.propTypes to infer bindings because we no longer need to check which
prop-types function is used to infer what binding to use! We now only need the object key names of the
.propTypes definition, which doesn’t get lost when building in production mode.
We probably could have gotten it working with both binding types eventually, but this approach reduced boilerplate and complexity. A great example of less is more in action.
Trigger an Angular “re-render” when React calls a callback
The final piece of the puzzle: making Angular re-render its template when we call a callback from React which could possibly affect
Wrapping all bound functions with another function that also calls
$rootScope.apply() while piping through all arguments inside the Angular component’s controller proved to be very effective and covered all of our “re-render on
When bundling up our approach into something that’s easy to use, we ended up with a simple function that would generate an Angular component definition based on a React component. No need to manually define bindings or other glue code.
We decided to name it
ngrc, “Angular React Component”.
This is all the code you need to register a React component for usage inside an Angular app:
import ngrc from 'ngrc'
import MyReactComponent './MyReactComponent'
Reaping the benefits
We have already improved a bunch of existing user interface components, which you’ll be able to enjoy in the near future! More on this soon.
Implementation went fast and we have higher confidence in the quality of the end results for our users.

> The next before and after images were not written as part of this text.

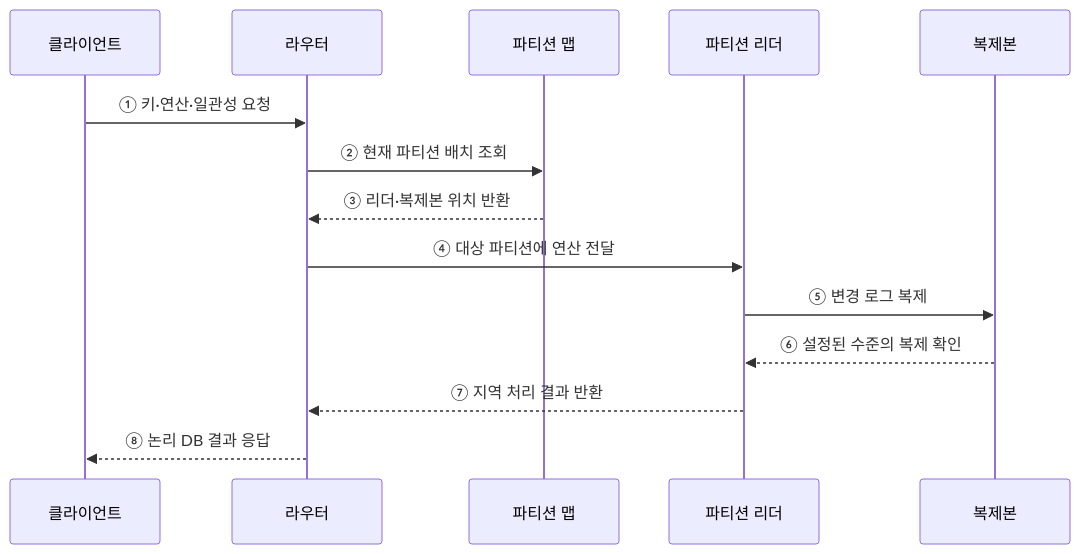
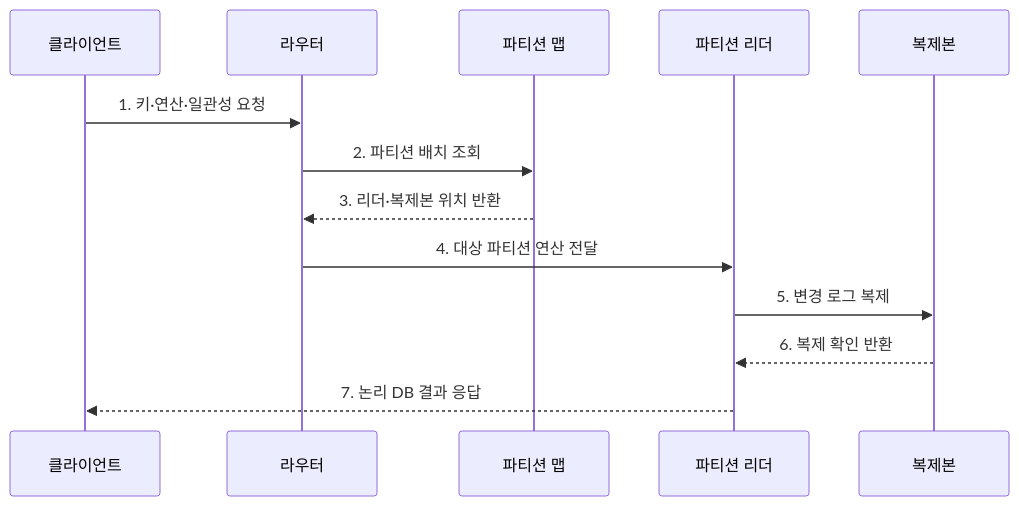
One commit to agnusdei1207/knowledge-base changed the second of 2 diagrams in src/content/docs/notes/03-software/114_distributed_database.md. Above: the diagram before and after it, drawn with Mermaid. The commit also changed other lines of this file and 20 other files, not shown here.

````diff
--- a/src/content/docs/notes/03-software/114_distributed_database.md
+++ b/src/content/docs/notes/03-software/114_distributed_database.md
@@ -73,16 +79,15 @@
 ```mermaid
 sequenceDiagram
     participant C as 클라이언트
     participant R as 라우터
     participant M as 파티션 맵
     participant L as 파티션 리더
     participant F as 복제본
-    C->>R: ① 키·연산·일관성 요청
-    R->>M: ② 현재 파티션 배치 조회
-    M-->>R: ③ 리더·복제본 위치 반환
-    R->>L: ④ 대상 파티션에 연산 전달
-    L->>F: ⑤ 변경 로그 복제
-    F-->>L: ⑥ 설정된 수준의 복제 확인
-    L-->>R: ⑦ 지역 처리 결과 반환
-    R-->>C: ⑧ 논리 DB 결과 응답
+    C->>R: 1. 키·연산·일관성 요청
+    R->>M: 2. 파티션 배치 조회
+    M-->>R: 3. 리더·복제본 위치 반환
+    R->>L: 4. 대상 파티션 연산 전달
+    L->>F: 5. 변경 로그 복제
+    F-->>L: 6. 복제 확인 반환
+    L-->>C: 7. 논리 DB 결과 응답
 ```
````
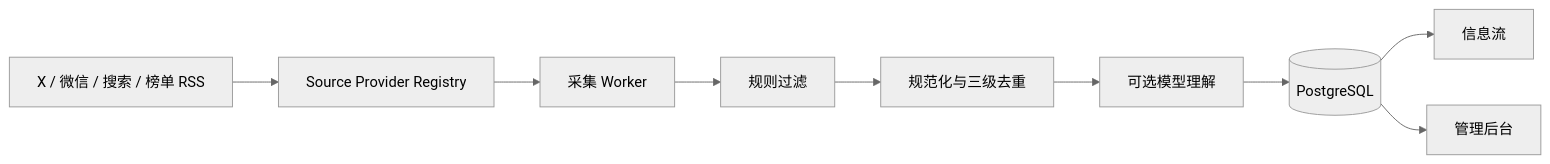
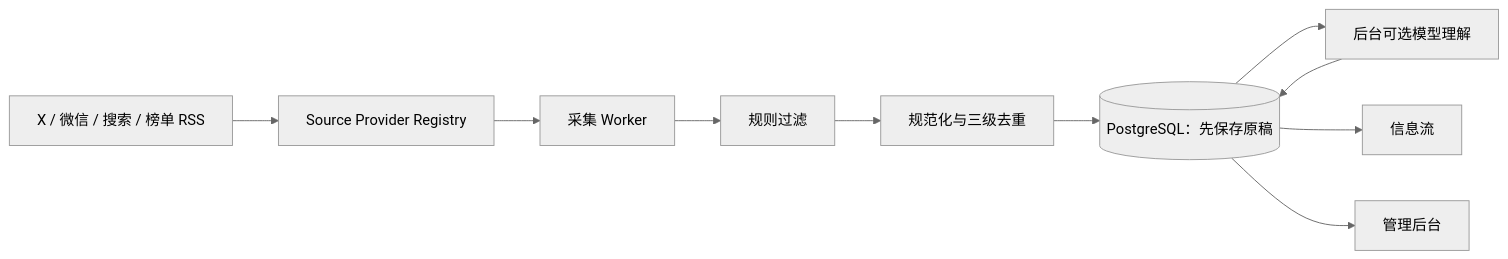
Before and after one commit to workagi/jianwei: the diagram in README.md, drawn with Mermaid (neutral theme). The commit also changed other lines of this file and 133 other files, not shown here.

````diff
--- a/README.md
+++ b/README.md
@@ -239,11 +243,12 @@
 ```mermaid
 flowchart LR
     Sources["X / 微信 / 搜索 / 榜单 RSS"] --> Provider["Source Provider Registry"]
     Provider --> Worker["采集 Worker"]
     Worker --> Rules["规则过滤"]
     Rules --> Dedupe["规范化与三级去重"]
-    Dedupe --> Model["可选模型理解"]
-    Model --> DB[("PostgreSQL")]
+    Dedupe --> DB[("PostgreSQL：先保存原稿")]
+    DB --> Model["后台可选模型理解"]
+    Model --> DB
     DB --> Reader["信息流"]
     DB --> Admin["管理后台"]
 ```
````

Can I use this approach for my own apps?
Sure! We made it available on NPM for anyone to use. Check out the package on NPM!